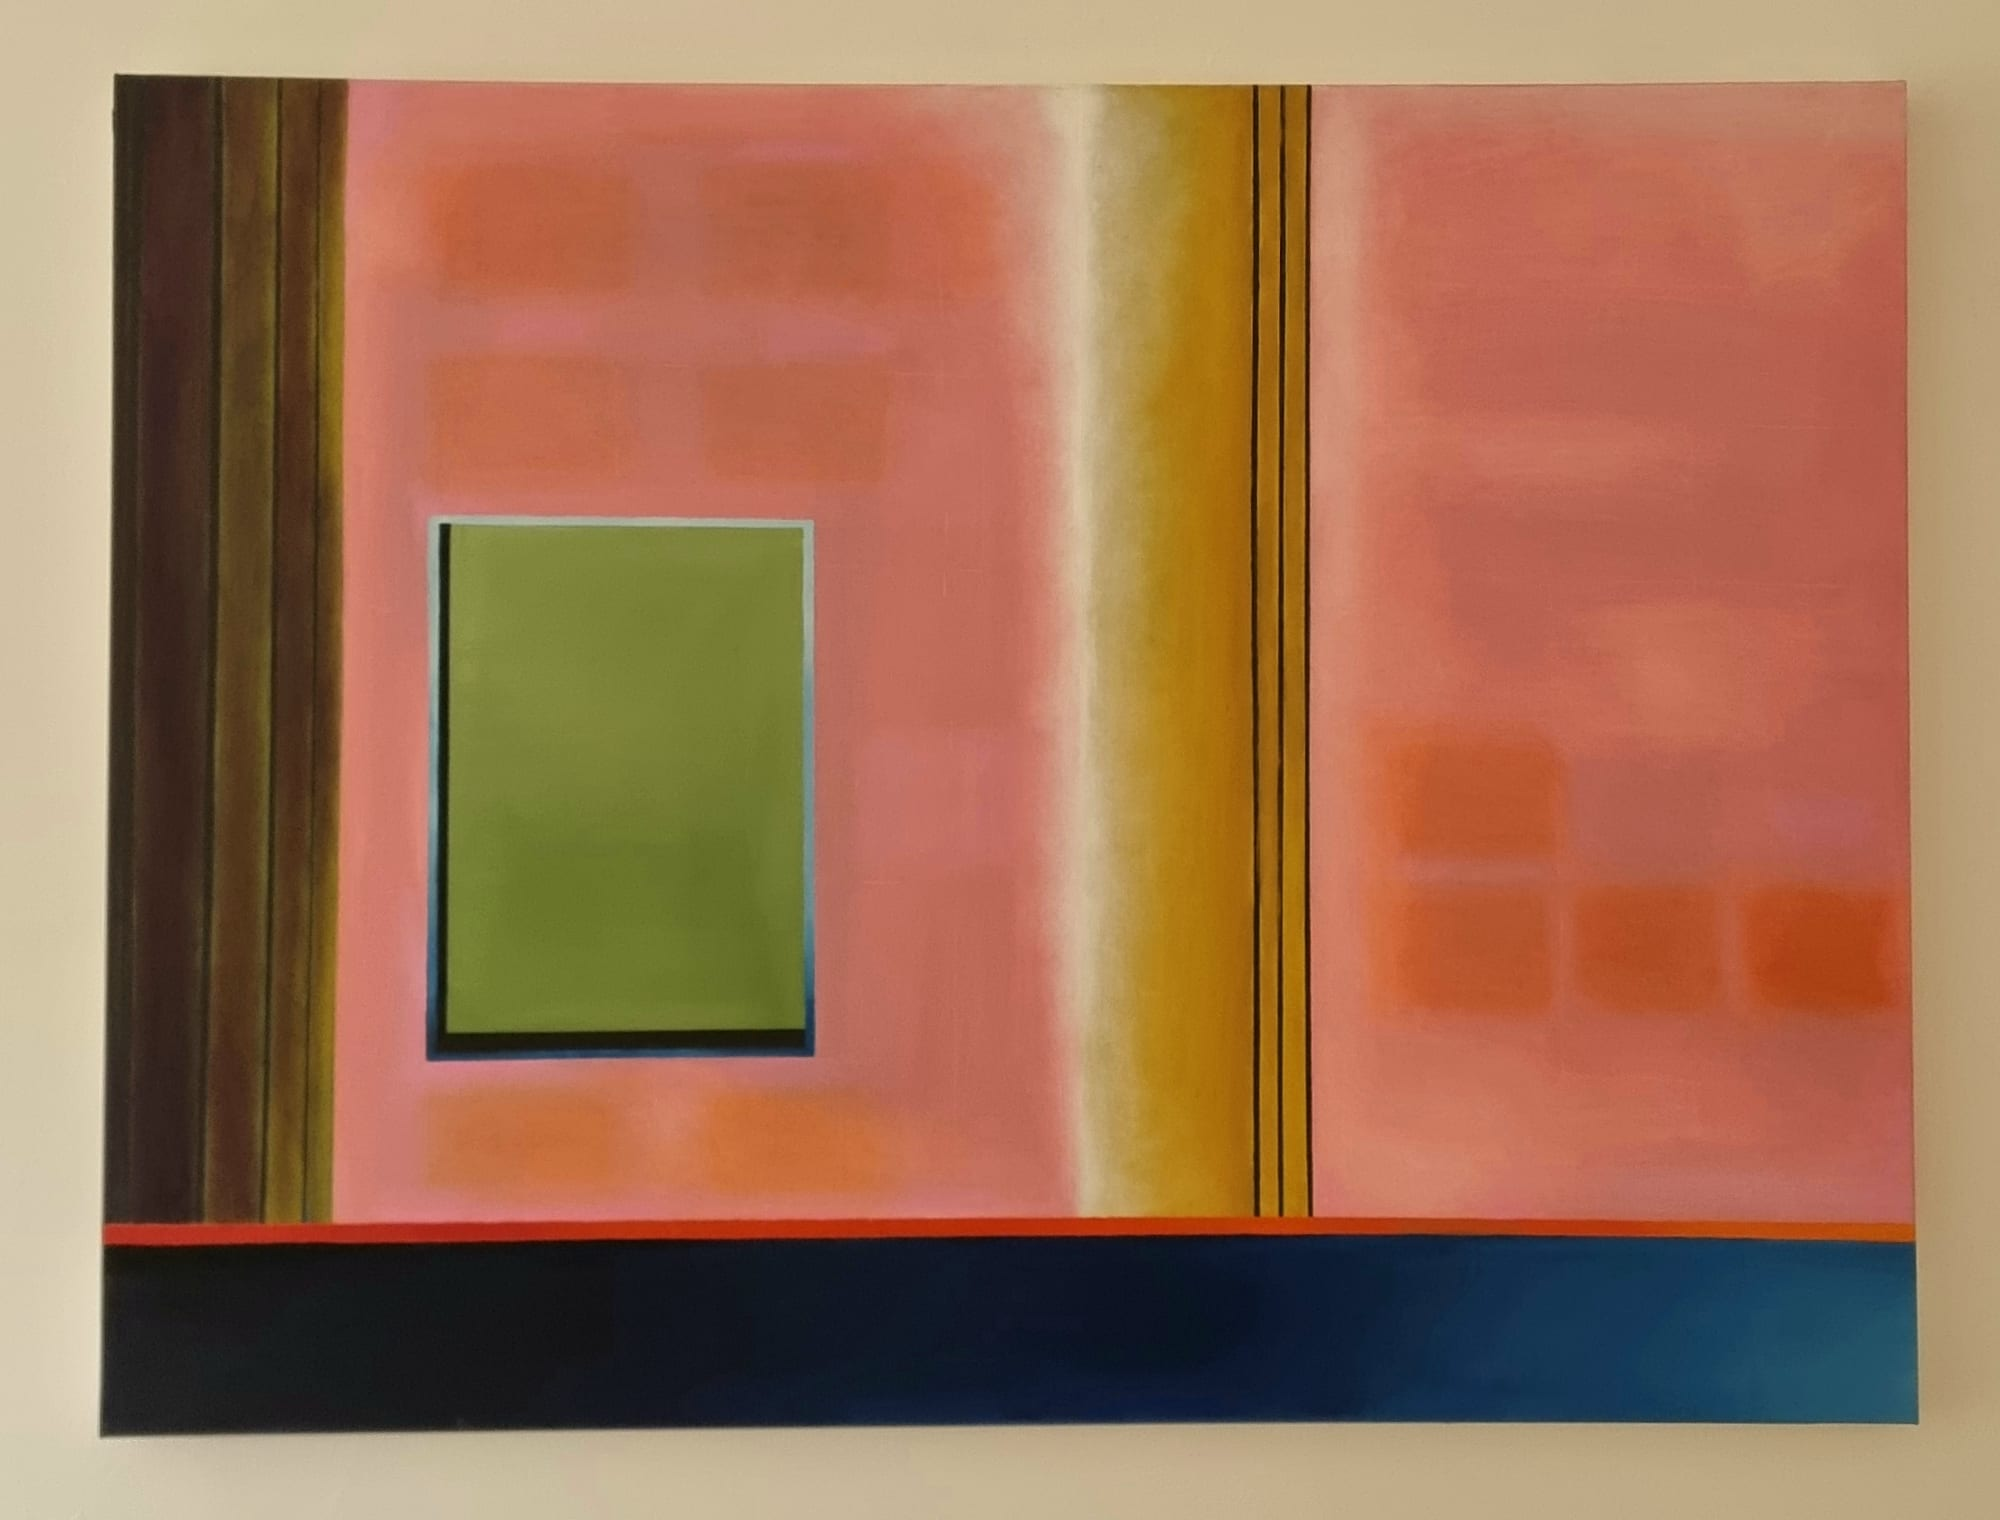
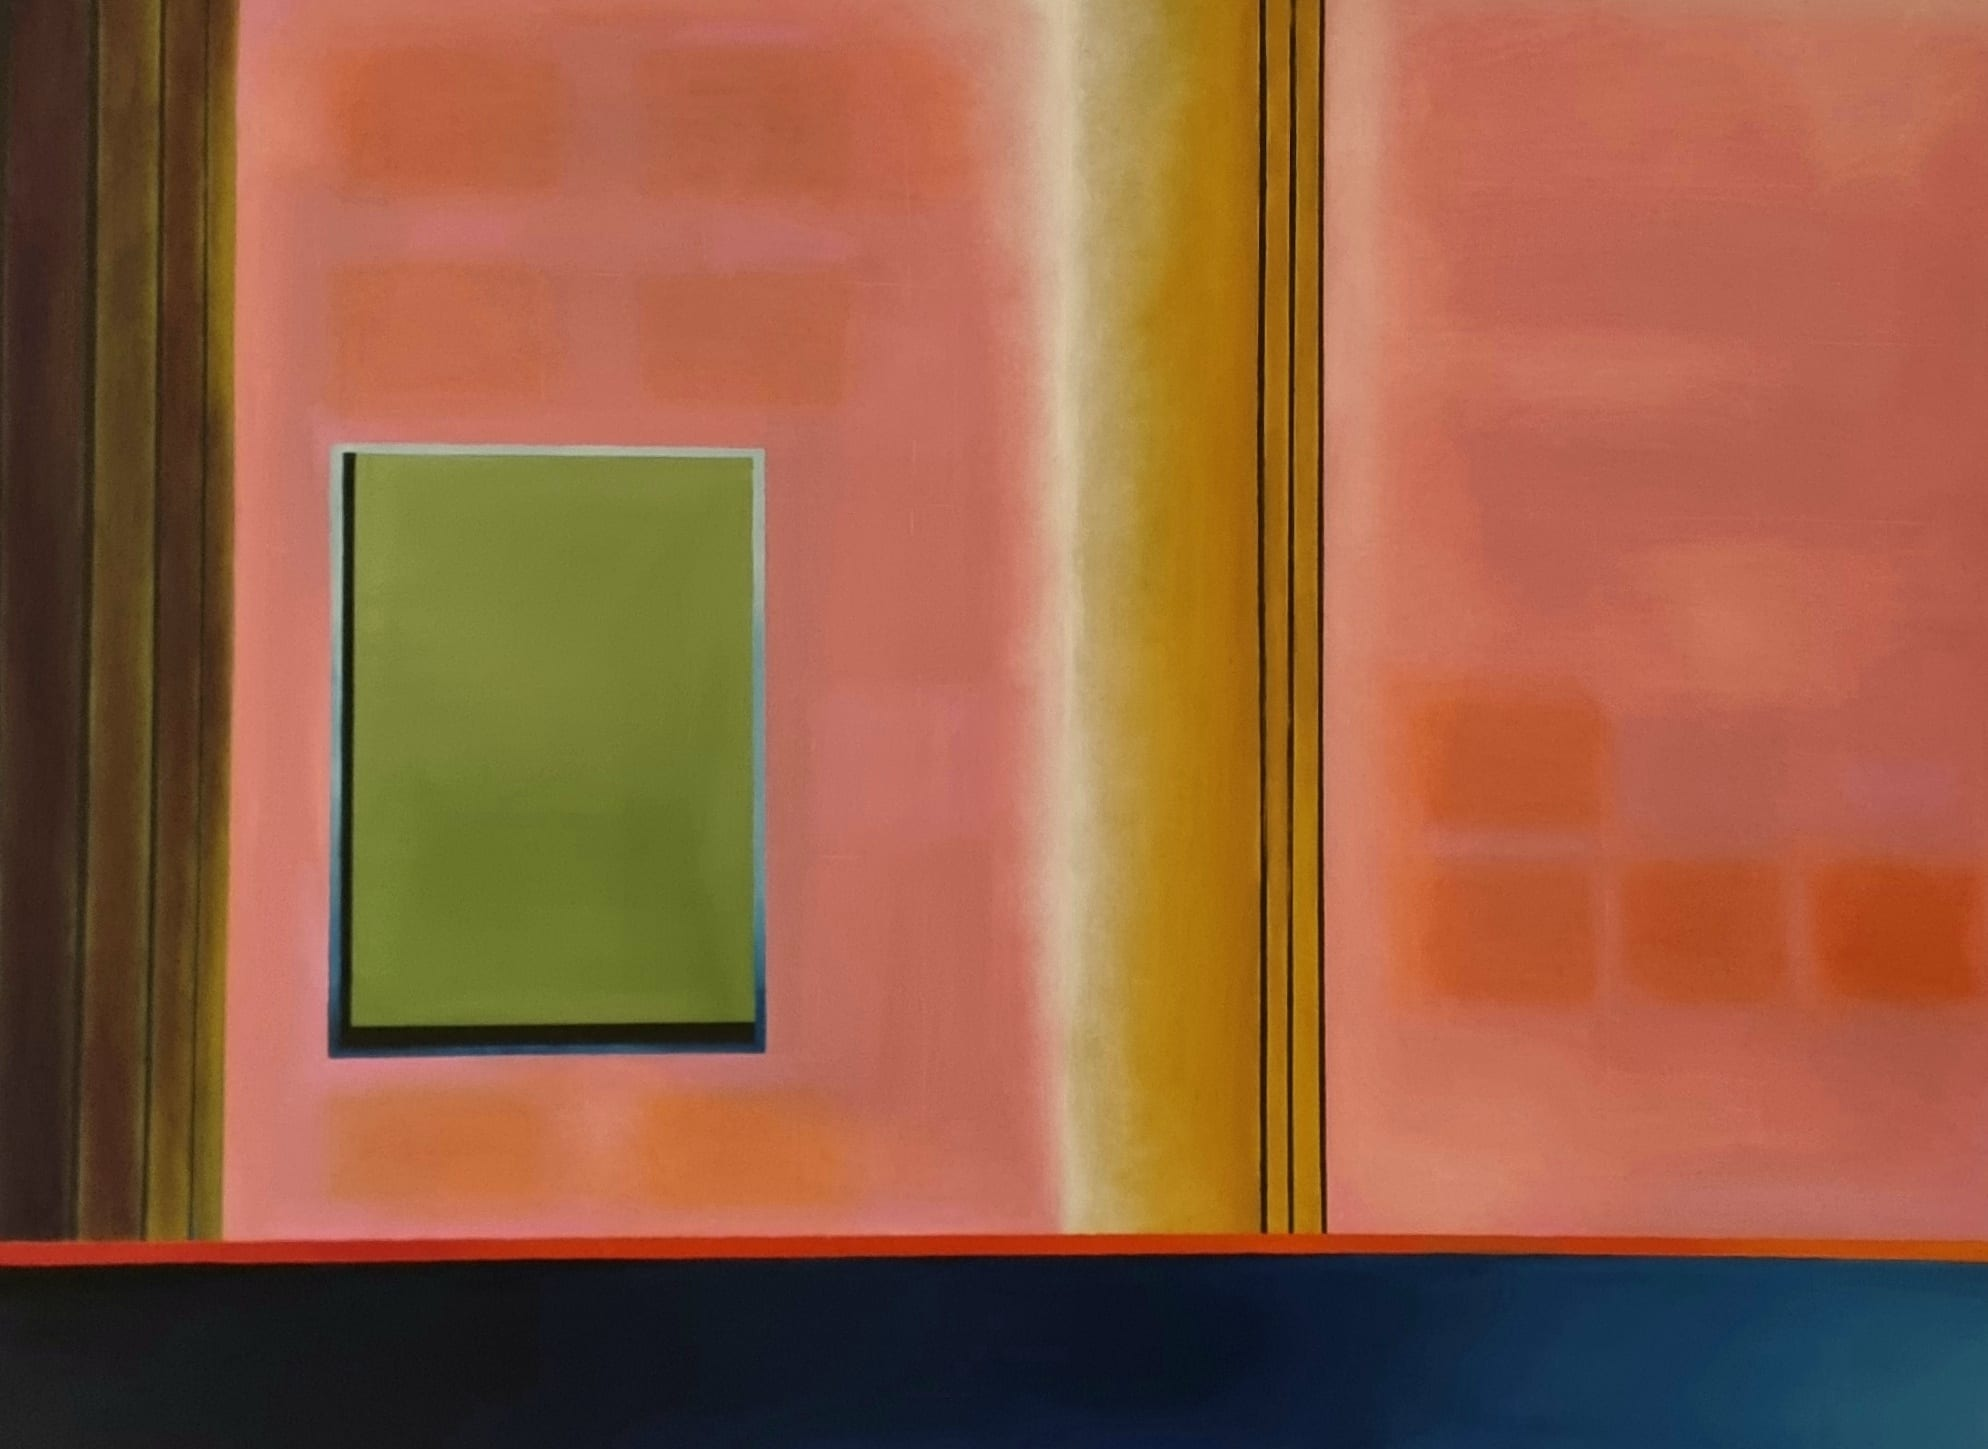
Crop wall border off playground-abstract; simplify Fashion subtitle
- playground-abstract.jpg was photographed on the wall with a cream border on
  all sides; crop the source to the canvas and regenerate derivatives (git keeps
  the original). Scanned all 18 paintings — this was the only genuine mis-crop.
- Fashion page subtitle -> "Selection of mens and womans fashion"

diff --git a/paintings.html b/paintings.html
@@ -108,10 +108,10 @@
       </picture>
       <span class="cap">Orange</span>
     </a>
-    <a class="tile" href="public/images/paintings/playground-abstract.jpg" data-pswp-width="2000" data-pswp-height="1520" data-title="Playground Abstract">
+    <a class="tile" href="public/images/paintings/playground-abstract.jpg" data-pswp-width="1988" data-pswp-height="1449" data-title="Playground Abstract">
       <picture>
         <source srcset="public/images/paintings/playground-abstract-thumb.webp" type="image/webp">
-        <img src="public/images/paintings/playground-abstract-thumb.jpg" alt="Playground Abstract, painting by Henri Davies" loading="lazy" width="800" height="608">
+        <img src="public/images/paintings/playground-abstract-thumb.jpg" alt="Playground Abstract, painting by Henri Davies" loading="lazy" width="800" height="583">
       </picture>
       <span class="cap">Playground Abstract</span>
     </a>

diff --git a/fashion.html b/fashion.html
@@ -36,7 +36,7 @@
       <div>
         <p class="eyebrow">Feature</p>
         <h1>Fashion</h1>
-        <p class="sub">A fashion and styling archive, led by the original press feature.</p>
+        <p class="sub">Selection of mens and womans fashion.</p>
       </div>
       <span class="count">51 images</span>
     </div>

----

Problem to solve
Copy out each line of the entries that holds "span".

Response to the task
       <span class="cap">Orange</span>
       <span class="cap">Playground Abstract</span>
       <span class="count">51 images</span>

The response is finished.